§ **PROBLEM DETAILS**
Report the tally of lines in the material below that have the string "later", with no other output.

>>>>>

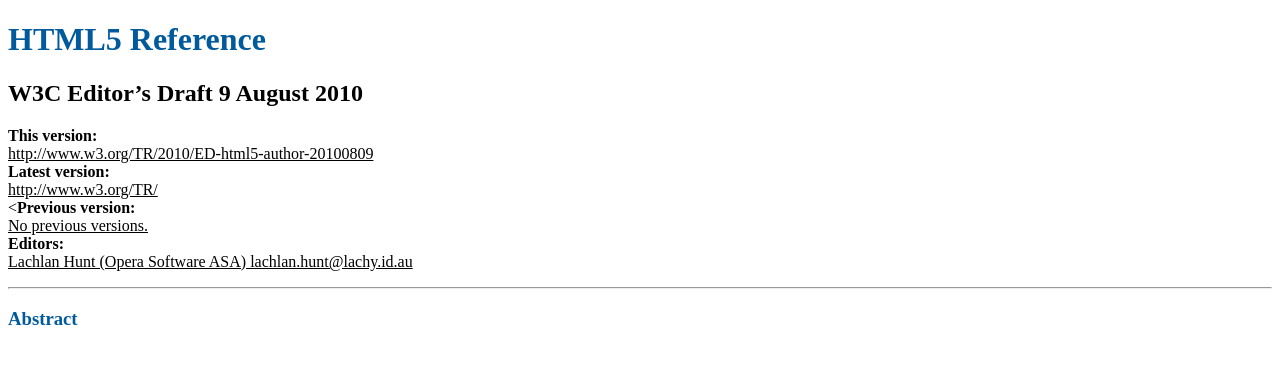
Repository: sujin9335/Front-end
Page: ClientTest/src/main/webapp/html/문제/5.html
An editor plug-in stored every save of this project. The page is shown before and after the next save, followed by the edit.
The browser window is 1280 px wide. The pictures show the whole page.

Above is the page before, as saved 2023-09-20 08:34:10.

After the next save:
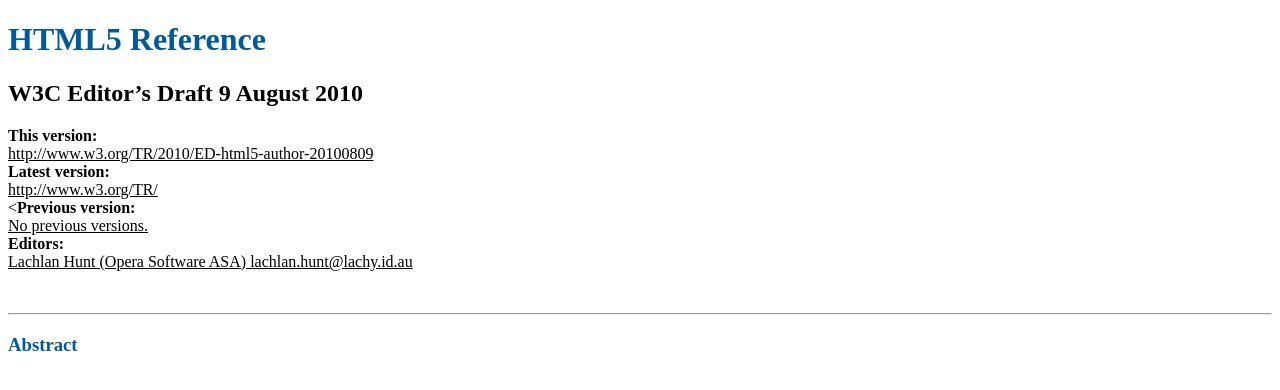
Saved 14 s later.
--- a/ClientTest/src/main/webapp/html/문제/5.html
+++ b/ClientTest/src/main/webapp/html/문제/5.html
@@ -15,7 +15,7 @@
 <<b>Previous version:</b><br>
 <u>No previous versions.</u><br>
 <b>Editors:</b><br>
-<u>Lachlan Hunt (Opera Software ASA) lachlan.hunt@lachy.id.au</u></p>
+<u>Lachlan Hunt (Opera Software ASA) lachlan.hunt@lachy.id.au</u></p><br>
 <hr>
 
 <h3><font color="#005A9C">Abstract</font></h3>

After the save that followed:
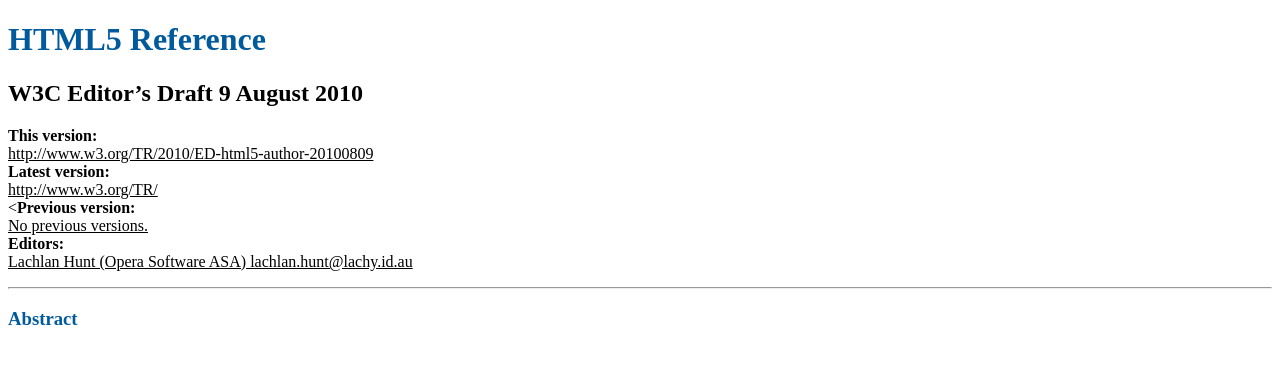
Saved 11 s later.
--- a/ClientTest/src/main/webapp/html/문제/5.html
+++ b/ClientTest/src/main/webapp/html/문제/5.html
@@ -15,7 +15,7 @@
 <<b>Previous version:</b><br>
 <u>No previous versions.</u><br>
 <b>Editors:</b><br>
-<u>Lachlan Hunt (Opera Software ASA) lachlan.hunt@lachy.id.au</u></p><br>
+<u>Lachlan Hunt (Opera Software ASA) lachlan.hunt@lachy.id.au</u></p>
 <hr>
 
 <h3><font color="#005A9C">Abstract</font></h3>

<<<<<
>>>>>

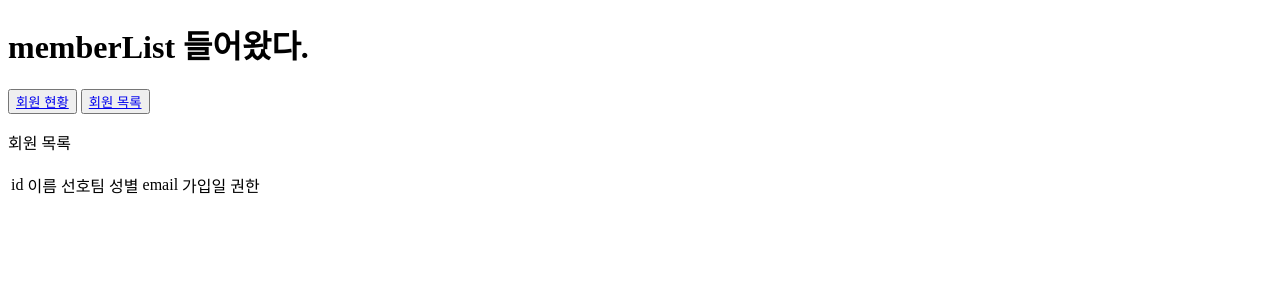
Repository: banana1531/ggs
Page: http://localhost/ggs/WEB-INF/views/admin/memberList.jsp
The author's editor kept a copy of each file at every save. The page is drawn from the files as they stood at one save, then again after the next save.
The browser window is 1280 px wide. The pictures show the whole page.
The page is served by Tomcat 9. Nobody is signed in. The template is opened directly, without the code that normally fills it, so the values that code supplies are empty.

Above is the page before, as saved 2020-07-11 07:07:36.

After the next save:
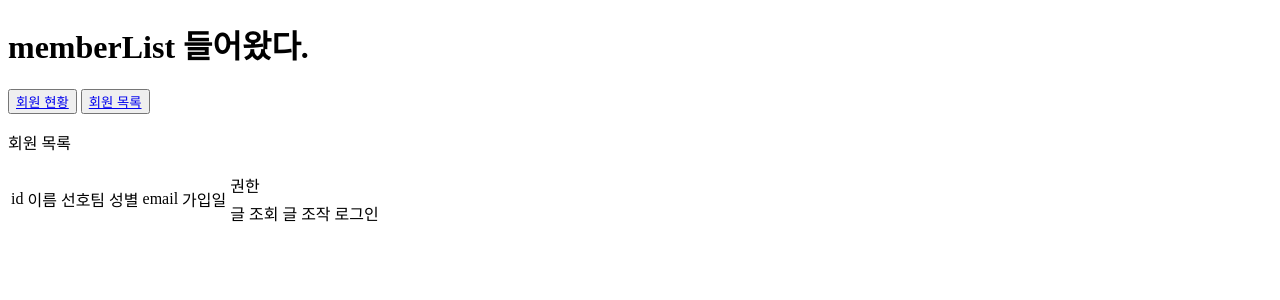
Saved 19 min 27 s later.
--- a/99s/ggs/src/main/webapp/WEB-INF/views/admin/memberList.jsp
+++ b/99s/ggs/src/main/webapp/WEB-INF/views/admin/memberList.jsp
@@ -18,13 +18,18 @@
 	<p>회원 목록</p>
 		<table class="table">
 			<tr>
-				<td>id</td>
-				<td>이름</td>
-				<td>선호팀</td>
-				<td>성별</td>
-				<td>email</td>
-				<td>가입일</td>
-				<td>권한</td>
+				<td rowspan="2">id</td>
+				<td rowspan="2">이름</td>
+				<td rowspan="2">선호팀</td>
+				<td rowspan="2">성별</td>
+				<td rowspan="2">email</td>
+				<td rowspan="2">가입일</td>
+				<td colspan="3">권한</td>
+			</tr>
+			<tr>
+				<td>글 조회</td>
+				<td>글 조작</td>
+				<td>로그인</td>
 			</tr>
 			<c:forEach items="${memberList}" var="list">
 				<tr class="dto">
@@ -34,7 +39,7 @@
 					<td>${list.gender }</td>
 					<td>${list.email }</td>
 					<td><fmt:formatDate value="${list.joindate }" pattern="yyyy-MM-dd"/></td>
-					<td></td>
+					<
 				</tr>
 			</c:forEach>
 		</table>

<<<<<

§ **OUTPUT FOR THIS EXERCISE**
3